Though shortages of blood and equipment have received more attention in recent days, Sharif said that supplies of surgical and post-surgical anesthesia are becoming critically low. He named Dormicam, Fentenyl, Xylocaine, and Valium as drugs that were dwindling, and said the injuries were requiring specialists.
"We have seen more shattered bones and injuries to the arteries than is normal for bullets," said Sharif. He attributed that to fragmenting ammunition he claims to have removed from injured on both sides. "We also need a neurosurgeon," he said. "The snipers. They aim for the head."
Such shortages in Tripoli are acute but have a peculiar inconsistency. Near the Avenue Omar Muqtar, a main road, a tanker truck was dispensing drinking water on Monday afternoon, across from a mini-mart fully stocked with soft drinks and juice. Price-gouging seems limited. A shopper named Khalid bought 30 eggs for four and a half Dinars, about the same price as before the fighting, he said. The shop's owner, a man in his 60s named Abdullah Adesaid Ben Shibbel, said he had raised prices a few percent because his distributor had, but that most of his customers were buying low-price staples anyway, and didn't seem to notice. "Macaroni, oil, tomato, couscous, rice, milk, diapers," had been flying since Saturday, when people started to brave the streets again, he said.
The shop's shelves were full, and both the freezer and the air conditioner were working. It was in many ways indistinguishable from an American mini-mart in peacetime. He did not know if his distributor would restock the shelves, though.
If there is a risk rising rather than falling Tripoli today, it is disease.
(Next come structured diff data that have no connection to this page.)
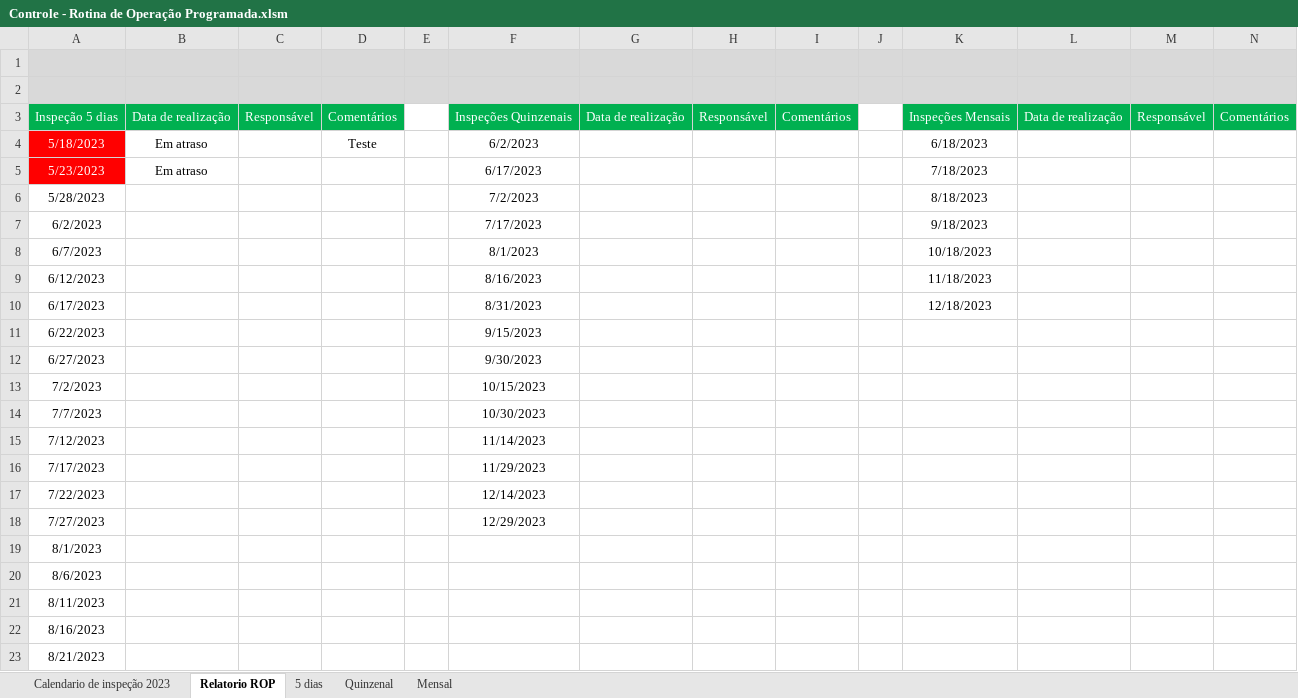
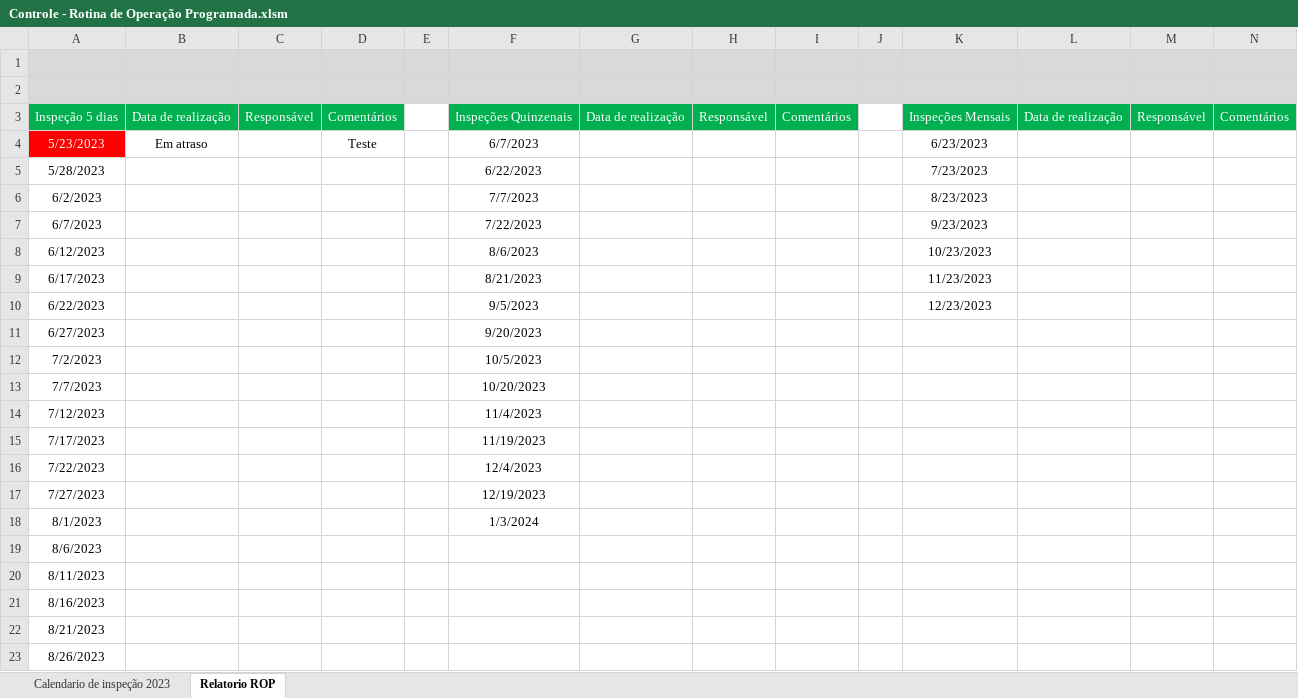
Before and after one commit to Cerqlau/Controle_de_inspecoes_periodicas, an Excel workbook: Application/Controle - Rotina de Operação Programada.xlsm, sheet Relatorio ROP, drawn as a sheet; only a part is shown; the shorter side is filled out with more unchanged rows; values as stored, in another font and other column widths than the file's, no borders; charts and pictures not drawn; removed rows and columns are numbered as before the commit, all else as after; the diff names each change by its address in the sheet, - before the commit and + after, or states it on an @@ line.

```diff
--- a/Application/Controle - Rotina de Operação Programada.xlsm (sheet Relatorio ROP)
+++ b/Application/Controle - Rotina de Operação Programada.xlsm (sheet Relatorio ROP)
@@ sheet tab hidden: 5 dias @@
@@ sheet tab hidden: Quinzenal @@
@@ sheet tab hidden: Mensal @@
-row 4: 5/18/2023 | Em atraso |  | Teste |  | 6/2/2023 |  |  |  |  | 6/18/2023
-D4: (empty)
+D4: Teste
-F4: 6/17/2023
+F4: 6/7/2023
-K4: 7/18/2023
+K4: 6/23/2023
-F5: 7/2/2023
+F5: 6/22/2023
-K5: 8/18/2023
+K5: 7/23/2023
-F6: 7/17/2023
+F6: 7/7/2023
-K6: 9/18/2023
+K6: 8/23/2023
-F7: 8/1/2023
+F7: 7/22/2023
-K7: 10/18/2023
+K7: 9/23/2023
-F8: 8/16/2023
+F8: 8/6/2023
-K8: 11/18/2023
+K8: 10/23/2023
-F9: 8/31/2023
+F9: 8/21/2023
-K9: 12/18/2023
+K9: 11/23/2023
-F10: 9/15/2023
+F10: 9/5/2023
-K10: (empty)
+K10: 12/23/2023
-F11: 9/30/2023
+F11: 9/20/2023
-F12: 10/15/2023
+F12: 10/5/2023
-F13: 10/30/2023
+F13: 10/20/2023
-F14: 11/14/2023
+F14: 11/4/2023
-F15: 11/29/2023
+F15: 11/19/2023
-F16: 12/14/2023
+F16: 12/4/2023
-F17: 12/29/2023
+F17: 12/19/2023
-F18: (empty)
+F18: 1/3/2024
```
Also changed, not shown: sheet Calendario de inspeção 2023.
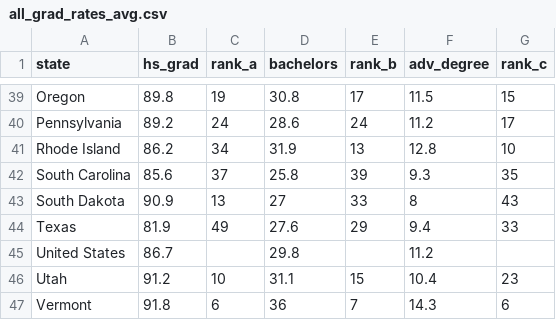
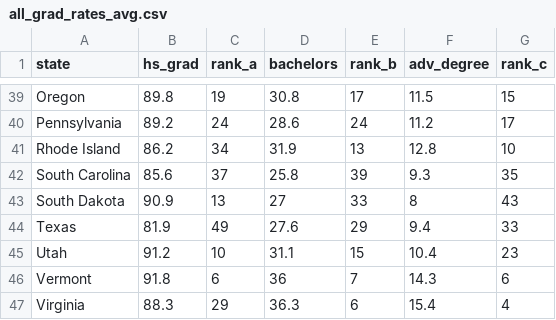
Before and after one commit to mmeerbott/ml_519, a CSV file: open-proj/stage5/datasets/all_grad_rates_avg.csv, drawn as a sheet; only a part is shown, gaps mark what is left out; the shorter side is filled out with more unchanged rows.

Commit message:
removed years 1992-2000 from code and datasets, removed US only data

```diff
--- a/open-proj/stage5/datasets/all_grad_rates_avg.csv
+++ b/open-proj/stage5/datasets/all_grad_rates_avg.csv
@@ -44,3 +44,2 @@ South Dakota,90.9,13,27,33,8,43
 Texas,81.9,49,27.6,29,9.4,33
-United States,86.7,,29.8,,11.2,
 Utah,91.2,10,31.1,15,10.4,23
```
Also changed, not shown: 8 other files.
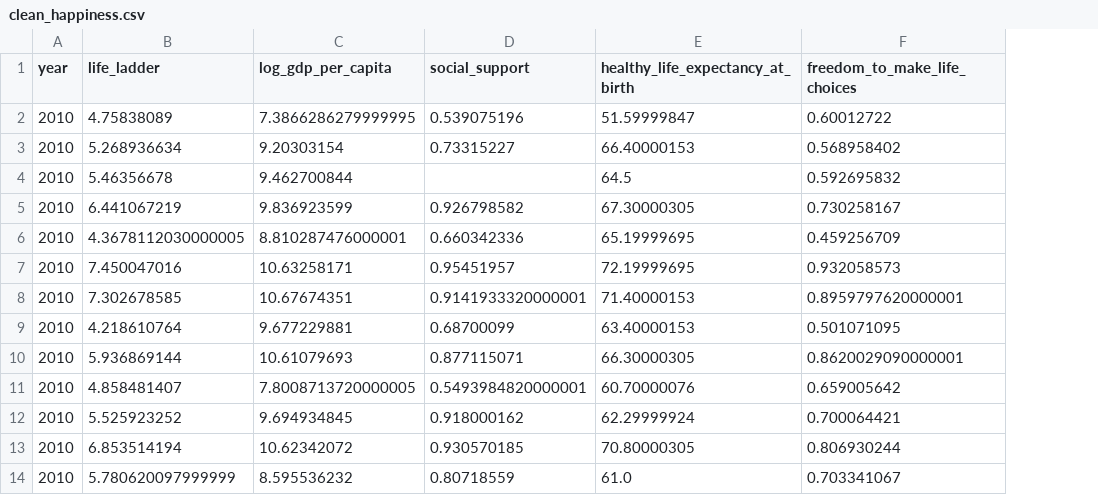
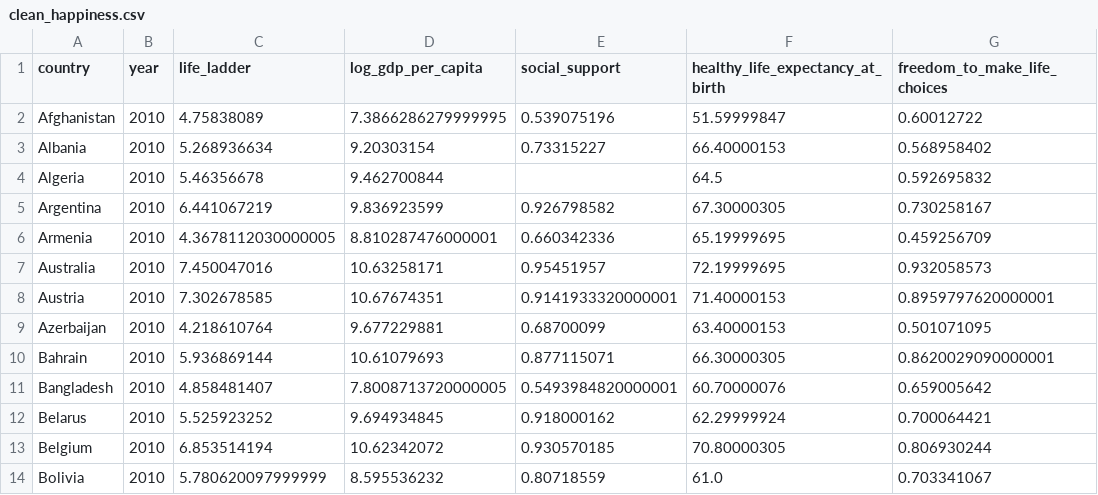
Before and after one commit to melissamemel/ETL_Project, a CSV file: data/clean_happiness.csv, drawn as a sheet; only a part is shown; the diff names each change by its address in the sheet, - before the commit and + after, or states it on an @@ line.

```diff
--- a/data/clean_happiness.csv
+++ b/data/clean_happiness.csv
+column A (country), rows 2-14: Afghanistan | Albania | Algeria | Argentina | Armenia | Australia | Austria | Azerbaijan | Bahrain | Bangladesh | Belarus | Belgium | Bolivia
```
Also changed, not shown: data/clean_drinks.csv, data/clean_worldcup.csv, 4 other files.
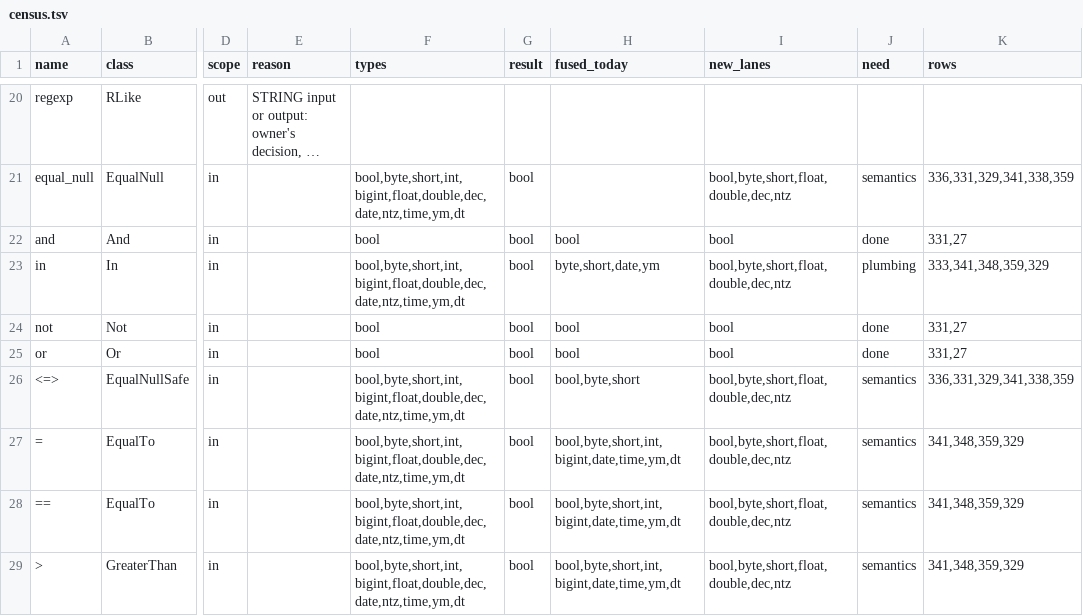
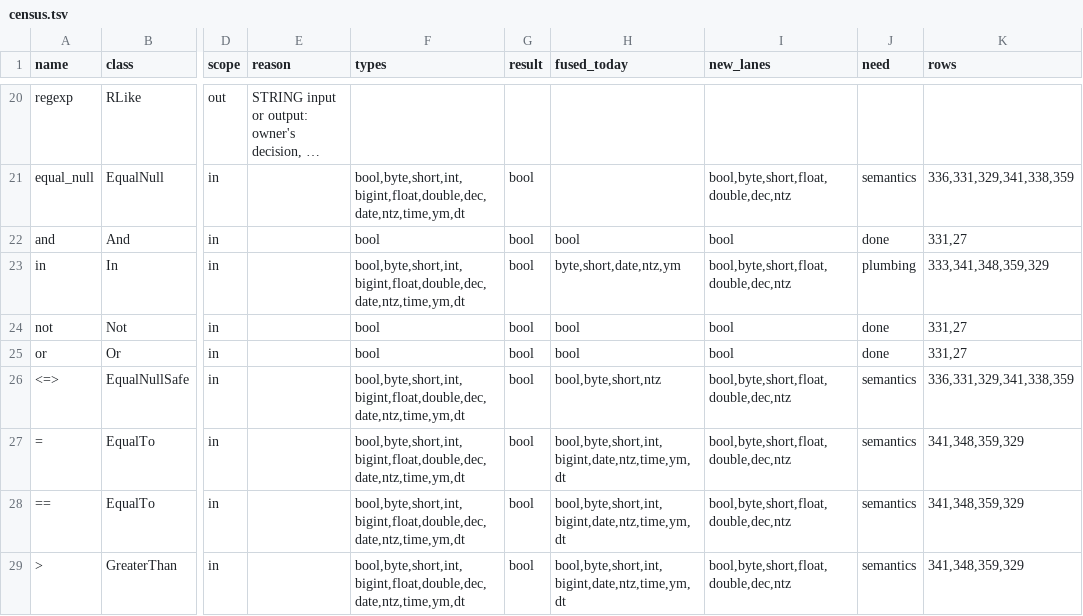
Before and after one commit to MaxGekk/spark, a TSV file: sql/varka/plans/m8/census.tsv, drawn as a sheet; only a part is shown, gaps mark what is left out; long unchanged cells end in …; the diff covers the shown part only; the diff names each change by its address in the sheet, - before the commit and + after, or states it on an @@ line.

```diff
--- a/sql/varka/plans/m8/census.tsv
+++ b/sql/varka/plans/m8/census.tsv
-H23 (fused_today): byte,short,date,ym
+H23 (fused_today): byte,short,date,ntz,ym
-H26 (fused_today): bool,byte,short
+H26 (fused_today): bool,byte,short,ntz
-H27:H29 (fused_today): bool,byte,short,int,bigint,date,time,ym,dt
+H27:H29 (fused_today): bool,byte,short,int,bigint,date,ntz,time,ym,dt
```
Also changed, not shown: 11 edited cells elsewhere in this file, sql/varka/plans/m8/casts.tsv, sql/varka/plans/m8/casts_fused.tsv, 28 other files.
The first sighting of a garbage truck in some time came on Monday afternoon, with two men grimly scooping up one of the orderly but long-neglected rows of refuse along the roads leading into town. You can now find your way to Tripoli by following a kilometers-long garbage berm, and no one seems to know when regular garbage collection will begin again.
Equally acute is a growing sewage crisis. It has been seven days since people in Tripoli could flush their toilets. This has exactly the effect one might imagine. Most blocks emit a nauseously septic smell, and homes are quickly becoming unlivable without constant buckets of water -- which is too precious to dump in the toilet.
Guns remain common and the city is ringed by checkpoints, most manned by teenagers. The checks themselves are desultory. Beyond the checkpoints, the center of the city will eventually become an enormous reconstruction job. Entire neighborhoods are blown to smithereens, less by the NATO missiles, which appear pinpoint, than by the hand to hand fighting in the streets, where weapons designed to fire into the air were at places used horizontally, in neighborhoods, to blast at snipers hiding in buildings. Not a wall in the neighborhoods around the former palace at Bab al-Aziziyah is intact. Homes are missing balconies.